Cumberland Falls State Park, October 10-11, 2019
The Upper Cumberland watershed is an exceptionally biodiverse landscape, including a wide range of habitat types. It is home to a large number of federally and state listed threatened and endangered species, and a very large number of other declining species of concern. The region includes major portions of the Daniel Boone National Forest (U.S. Forest Service), the entirety of Cumberland Gap National Historic Park (managed by the National Park Service), and the entirety of Big South Fork National River and Recreation Area (managed by the National Park Service). There are species occurring nowhere else on Earth, thirty federally protected species, and many other declining species of concern. Freshwater mussels in particular are highly threatened by climate change.

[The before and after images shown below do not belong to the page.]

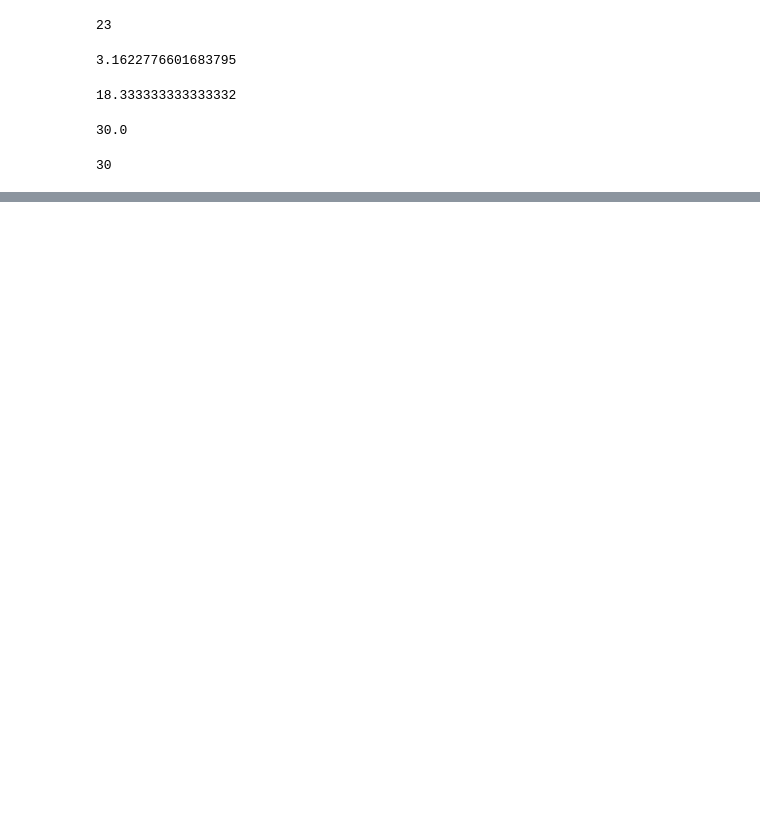
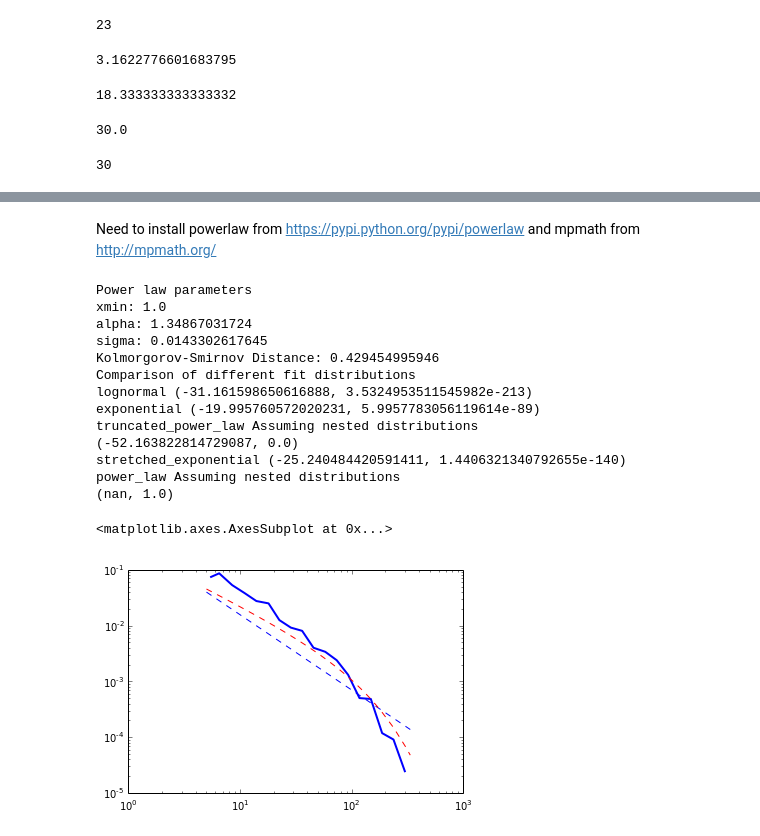
Before and after one commit to bmkessler/Kaggle_Social_Circles, a Jupyter notebook: BK_scratch.ipynb, the cells around one changed output, grey strips where cells are left out. Saved outputs shown, nothing was run; the diff lists cells and outputs as text; code cells hidden in the pictures; blank space fills up the shorter version.

```diff
--- a/BK_scratch.ipynb
+++ b/BK_scratch.ipynb
@@ -159,0 +344,33 @@ np.inner(b,b)
+# %% [markdown]
+Need to install powerlaw from https://pypi.python.org/pypi/powerlaw and mpmath from http://mpmath.org/
+# %%
+import powerlaw
+
+fit = powerlaw.Fit(circlesizes,xmin=1.0)
+print 'Power law parameters'
+print 'xmin:', fit.xmin
+print 'alpha:', fit.power_law.alpha
+print 'sigma:', fit.power_law.sigma
+print 'Kolmorgorov-Smirnov Distance:', fit.power_law.D
+print 'Comparison of different fit distributions'
+for fitname in fit.supported_distributions:
+    if fit.supported_distributions[fitname]: print fitname, fit.distribution_compare('power_law', fitname ,normalized_ratio=True)
+fig = fit.plot_pdf(color='b', linewidth=2)
+fit.power_law.plot_pdf(color='b', linestyle='--', ax=fig)
+fit.truncated_power_law.plot_pdf(color='r', linestyle='--', ax=fig)
+# %% [output]
+Power law parameters
+xmin: 1.0
+alpha: 1.34867031724
+sigma: 0.0143302617645
+Kolmorgorov-Smirnov Distance: 0.429454995946
+Comparison of different fit distributions
+lognormal (-31.161598650616888, 3.5324953511545982e-213)
+exponential (-19.995760572020231, 5.9957783056119614e-89)
+truncated_power_law Assuming nested distributions
+(-52.163822814729087, 0.0)
+stretched_exponential (-25.240484420591411, 1.4406321340792655e-140)
+power_law Assuming nested distributions
+(nan, 1.0)
+<matplotlib.axes.AxesSubplot at 0x...>
+[figure, added]
```
Also changed, not shown: parts of 35 cells of this notebook, 1 other file.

- Highlight challenges for the public relating to climate change on species in and along the Upper Cumberland Watershed (Land and waters along the tributaries of the Rockcastle River, Laurel River, Big South Fork, Lake Cumberland).

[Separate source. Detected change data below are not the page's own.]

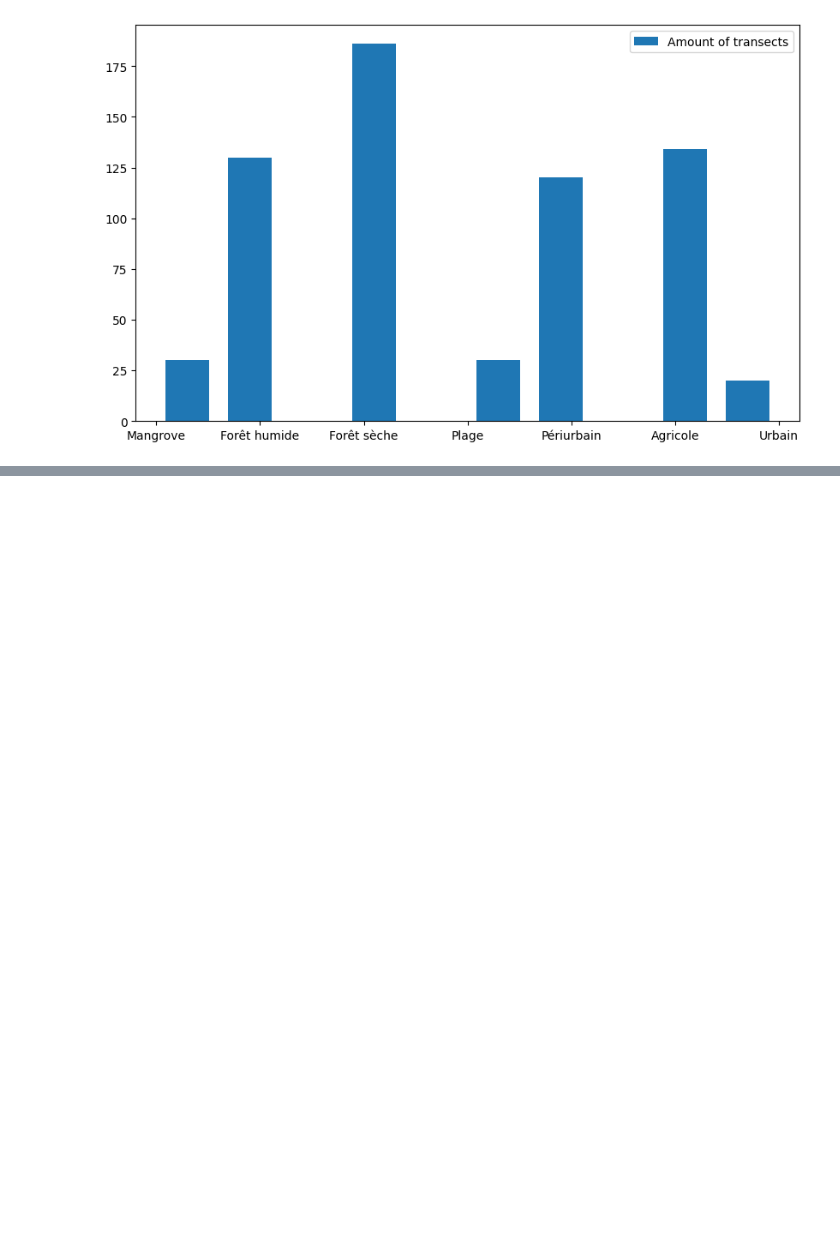
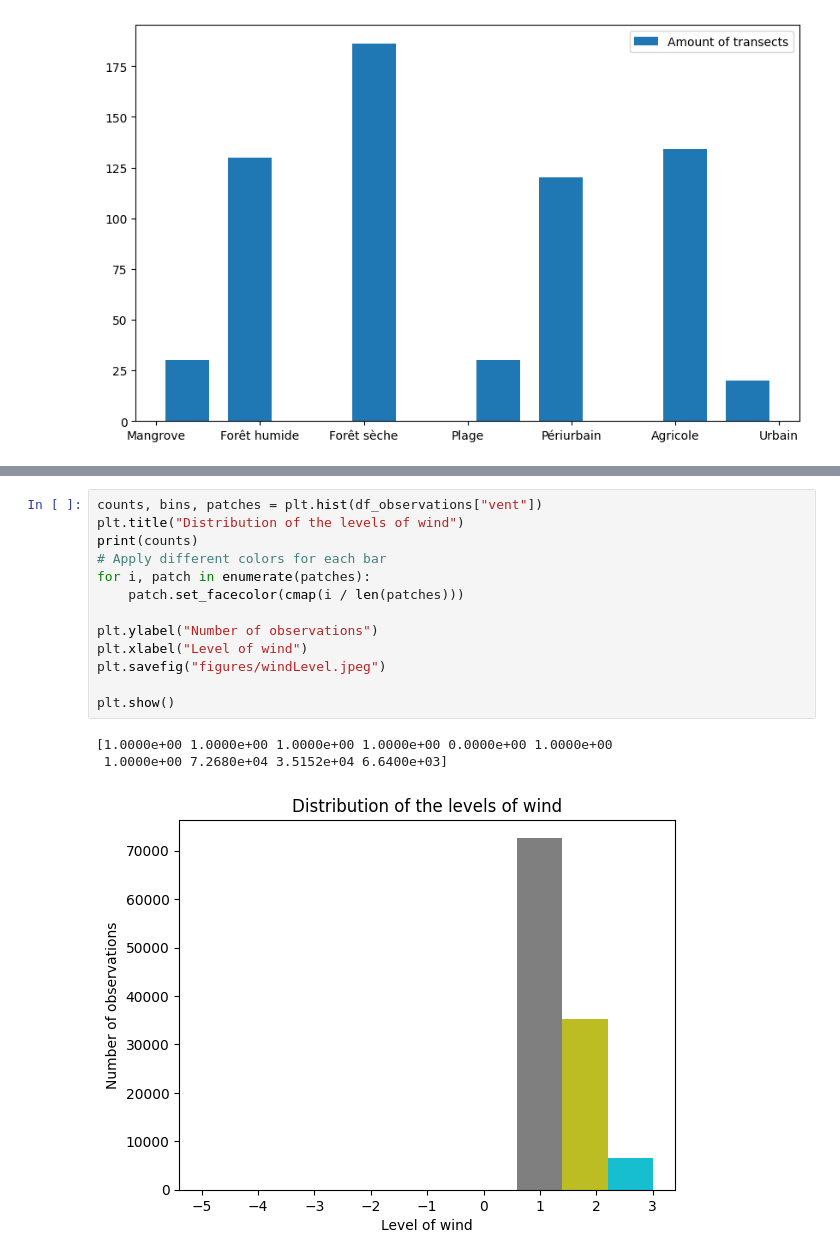
Before and after one commit to baptistepras/birds_biodiversity, a Jupyter notebook: code.ipynb, the cells around one changed output, grey strips where cells are left out. Drawn from its saved outputs; the diff is of its cells as text; blank space fills up the shorter version.

```diff
--- a/code.ipynb
+++ b/code.ipynb
@@ -162,0 +220,17 @@ df_observations
+# %%
+counts, bins, patches = plt.hist(df_observations["vent"])
+plt.title("Distribution of the levels of wind")
+print(counts)
+# Apply different colors for each bar
+for i, patch in enumerate(patches):
+    patch.set_facecolor(cmap(i / len(patches)))
+
+plt.ylabel("Number of observations")
+plt.xlabel("Level of wind")
+plt.savefig("figures/windLevel.jpeg")
+
+plt.show()
+# %% [output]
+[1.0000e+00 1.0000e+00 1.0000e+00 1.0000e+00 0.0000e+00 1.0000e+00
+ 1.0000e+00 7.2680e+04 3.5152e+04 6.6400e+03]
+[figure, added]
```
Also changed, not shown: parts of 12 cells of this notebook, 5 other files.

- Provide new opportunities to exchange knowledge among a broad base of constituents and stakeholders including the public at large.
- Provide opportunities for public engagement in affected communities and encourage community-based solutions and strengthen relationships among stakeholder groups.
Who Should Attend?
- Frontline community groups and stakeholders who live in the Upper Cumberland region, who want to participate in a discussion on the environmental, cultural and economic future of this region and how to build a more resilient community in an era of climate change.
- Citizens and leaders who are involved in the economic sustainability of the Upper Cumberland region with an interest in coordination between economic interests and the resiliency of our natural lands.
- Local entities who work on sustainability, land and water conservation, biology.
- Community Nonprofits who work on climate, sustainability, and community resilience issues.
- Citizens who are interested in climate solutions, and are looking for more information on how wildlands and watersheds in the region may play a role.
We will be meeting on October 10-11. Schedule details are still being finalized. See current schedule details, along with lodging suggestions here.